[Opening Extracted entries section]

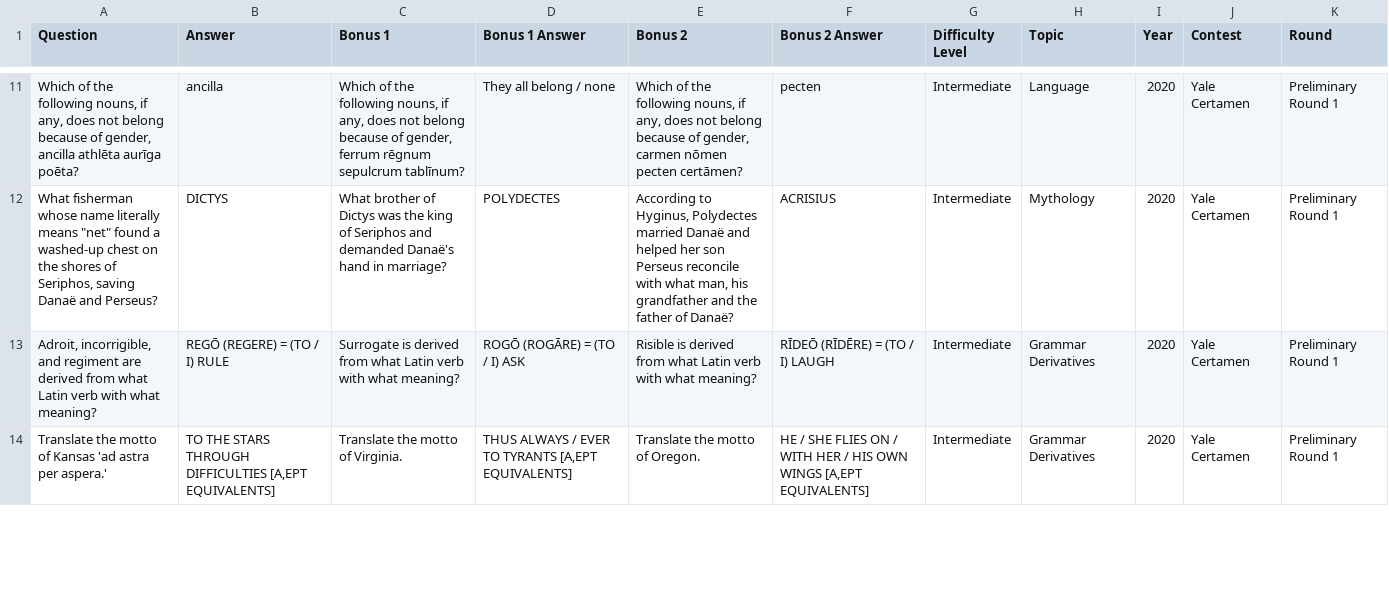
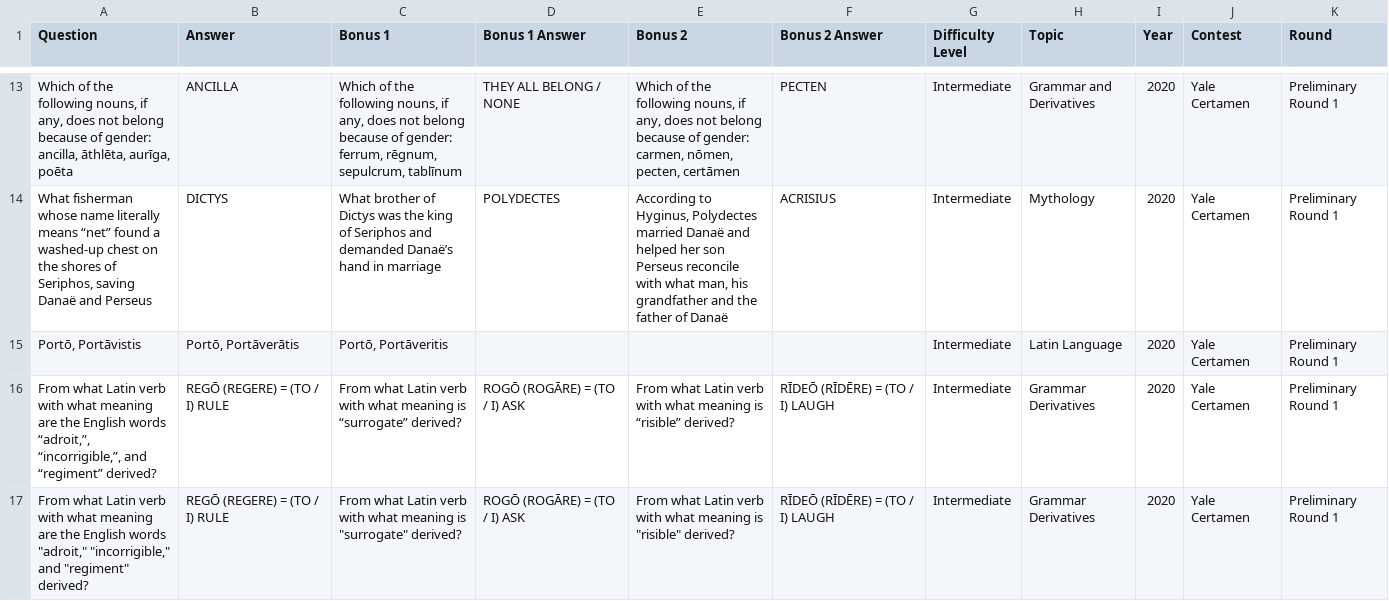
Before and after one commit to Elias2660/PDF-Scraping, a CSV file: output.csv, drawn as a sheet; only a part is shown, gaps mark what is left out; addresses are those after the commit; the diff covers the shown part only; the diff names each change by its address in the sheet, - before the commit and + after, or states it on an @@ line.

```diff
--- a/output.csv
+++ b/output.csv
-A13 (Question): …because of gender, ancilla athlēta aurīga poēta?
+A13 (Question): …because of gender: ancilla, āthlēta, aurīga, poēta
-B13 (Answer): ancilla
+B13 (Answer): ANCILLA
-C13 (Bonus 1): …because of gender, ferrum rēgnum sepulcrum tablīnum?
+C13 (Bonus 1): …because of gender: ferrum, rēgnum, sepulcrum, tablīnum
-D13 (Bonus 1 Answer): They all belong / none
+D13 (Bonus 1 Answer): THEY ALL BELONG / NONE
-E13 (Bonus 2): …because of gender, carmen nōmen pecten certāmen?
+E13 (Bonus 2): …because of gender: carmen, nōmen, pecten, certāmen
-F13 (Bonus 2 Answer): pecten
+F13 (Bonus 2 Answer): PECTEN
-H13 (Topic): Language
+H13 (Topic): Grammar and Derivatives
-A14 (Question): …literally means "net" found a washed-up chest on the shores of Seriphos, saving Danaë and Perseus?
+A14 (Question): …literally means “net” found a washed-up chest on the shores of Seriphos, saving Danaë and Perseus
-C14 (Bonus 1): …and demanded Danaë's hand in marriage?
+C14 (Bonus 1): …and demanded Danaë’s hand in marriage
-E14 (Bonus 2): …father of Danaë?
+E14 (Bonus 2): …father of Danaë
+row 15: Portō, Portāvistis | Portō, Portāverātis | Portō, Portāveritis |  |  |  | Intermediate | Latin Language | 2020 | Yale Certamen | Preliminary Round 1
-A16 (Question): Adroit, incorrigible, and regiment are derived from what Latin verb with what meaning?
+A16 (Question): From what Latin verb with what meaning are the English words “adroit,”, “incorrigible,”, and “regiment” derived?
-C16 (Bonus 1): Surrogate is derived from what Latin verb with what meaning?
+C16 (Bonus 1): From what Latin verb with what meaning is “surrogate” derived?
-E16 (Bonus 2): Risible is derived from what Latin verb with what meaning?
+E16 (Bonus 2): From what Latin verb with what meaning is “risible” derived?
-A17 (Question): Translate the motto of Kansas 'ad astra per aspera.'
+A17 (Question): From what Latin verb with what meaning are the English words "adroit," "incorrigible," and "regiment" derived?
-B17 (Answer): TO THE STARS THROUGH DIFFICULTIES [A,EPT EQUIVALENTS]
+B17 (Answer): REGŌ (REGERE) = (TO / I) RULE
-C17 (Bonus 1): Translate the motto of Virginia.
+C17 (Bonus 1): From what Latin verb with what meaning is "surrogate" derived?
-D17 (Bonus 1 Answer): THUS ALWAYS / EVER TO TYRANTS [A,EPT EQUIVALENTS]
+D17 (Bonus 1 Answer): ROGŌ (ROGĀRE) = (TO / I) ASK
-E17 (Bonus 2): Translate the motto of Oregon.
+E17 (Bonus 2): From what Latin verb with what meaning is "risible" derived?
-F17 (Bonus 2 Answer): HE / SHE FLIES ON / WITH HER / HIS OWN WINGS [A,EPT EQUIVALENTS]
+F17 (Bonus 2 Answer): RĪDEŌ (RĪDĒRE) = (TO / I) LAUGH
```
Also changed, not shown: 6 added rows, 4 removed rows and 46 edited cells elsewhere in this file, 1 other file.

[Closing Extracted entries section]

* **Task objective**: Skipping every picture, reproduce the records word for word.

* **Solution to this exercise**:
Before and after one commit to Elias2660/PDF-Scraping, a CSV file: output.csv, drawn as a sheet; only a part is shown, gaps mark what is left out; addresses are those after the commit; the diff covers the shown part only; the diff names each change by its address in the sheet, - before the commit and + after, or states it on an @@ line.

```diff
--- a/output.csv
+++ b/output.csv
-A13 (Question): …because of gender, ancilla athlēta aurīga poēta?
+A13 (Question): …because of gender: ancilla, āthlēta, aurīga, poēta
-B13 (Answer): ancilla
+B13 (Answer): ANCILLA
-C13 (Bonus 1): …because of gender, ferrum rēgnum sepulcrum tablīnum?
+C13 (Bonus 1): …because of gender: ferrum, rēgnum, sepulcrum, tablīnum
-D13 (Bonus 1 Answer): They all belong / none
+D13 (Bonus 1 Answer): THEY ALL BELONG / NONE
-E13 (Bonus 2): …because of gender, carmen nōmen pecten certāmen?
+E13 (Bonus 2): …because of gender: carmen, nōmen, pecten, certāmen
-F13 (Bonus 2 Answer): pecten
+F13 (Bonus 2 Answer): PECTEN
-H13 (Topic): Language
+H13 (Topic): Grammar and Derivatives
-A14 (Question): …literally means "net" found a washed-up chest on the shores of Seriphos, saving Danaë and Perseus?
+A14 (Question): …literally means “net” found a washed-up chest on the shores of Seriphos, saving Danaë and Perseus
-C14 (Bonus 1): …and demanded Danaë's hand in marriage?
+C14 (Bonus 1): …and demanded Danaë’s hand in marriage
-E14 (Bonus 2): …father of Danaë?
+E14 (Bonus 2): …father of Danaë
+row 15: Portō, Portāvistis | Portō, Portāverātis | Portō, Portāveritis |  |  |  | Intermediate | Latin Language | 2020 | Yale Certamen | Preliminary Round 1
-A16 (Question): Adroit, incorrigible, and regiment are derived from what Latin verb with what meaning?
+A16 (Question): From what Latin verb with what meaning are the English words “adroit,”, “incorrigible,”, and “regiment” derived?
-C16 (Bonus 1): Surrogate is derived from what Latin verb with what meaning?
+C16 (Bonus 1): From what Latin verb with what meaning is “surrogate” derived?
-E16 (Bonus 2): Risible is derived from what Latin verb with what meaning?
+E16 (Bonus 2): From what Latin verb with what meaning is “risible” derived?
-A17 (Question): Translate the motto of Kansas 'ad astra per aspera.'
+A17 (Question): From what Latin verb with what meaning are the English words "adroit," "incorrigible," and "regiment" derived?
-B17 (Answer): TO THE STARS THROUGH DIFFICULTIES [A,EPT EQUIVALENTS]
+B17 (Answer): REGŌ (REGERE) = (TO / I) RULE
-C17 (Bonus 1): Translate the motto of Virginia.
+C17 (Bonus 1): From what Latin verb with what meaning is "surrogate" derived?
-D17 (Bonus 1 Answer): THUS ALWAYS / EVER TO TYRANTS [A,EPT EQUIVALENTS]
+D17 (Bonus 1 Answer): ROGŌ (ROGĀRE) = (TO / I) ASK
-E17 (Bonus 2): Translate the motto of Oregon.
+E17 (Bonus 2): From what Latin verb with what meaning is "risible" derived?
-F17 (Bonus 2 Answer): HE / SHE FLIES ON / WITH HER / HIS OWN WINGS [A,EPT EQUIVALENTS]
+F17 (Bonus 2 Answer): RĪDEŌ (RĪDĒRE) = (TO / I) LAUGH
```
Also changed, not shown: 6 added rows, 4 removed rows and 46 edited cells elsewhere in this file, 1 other file.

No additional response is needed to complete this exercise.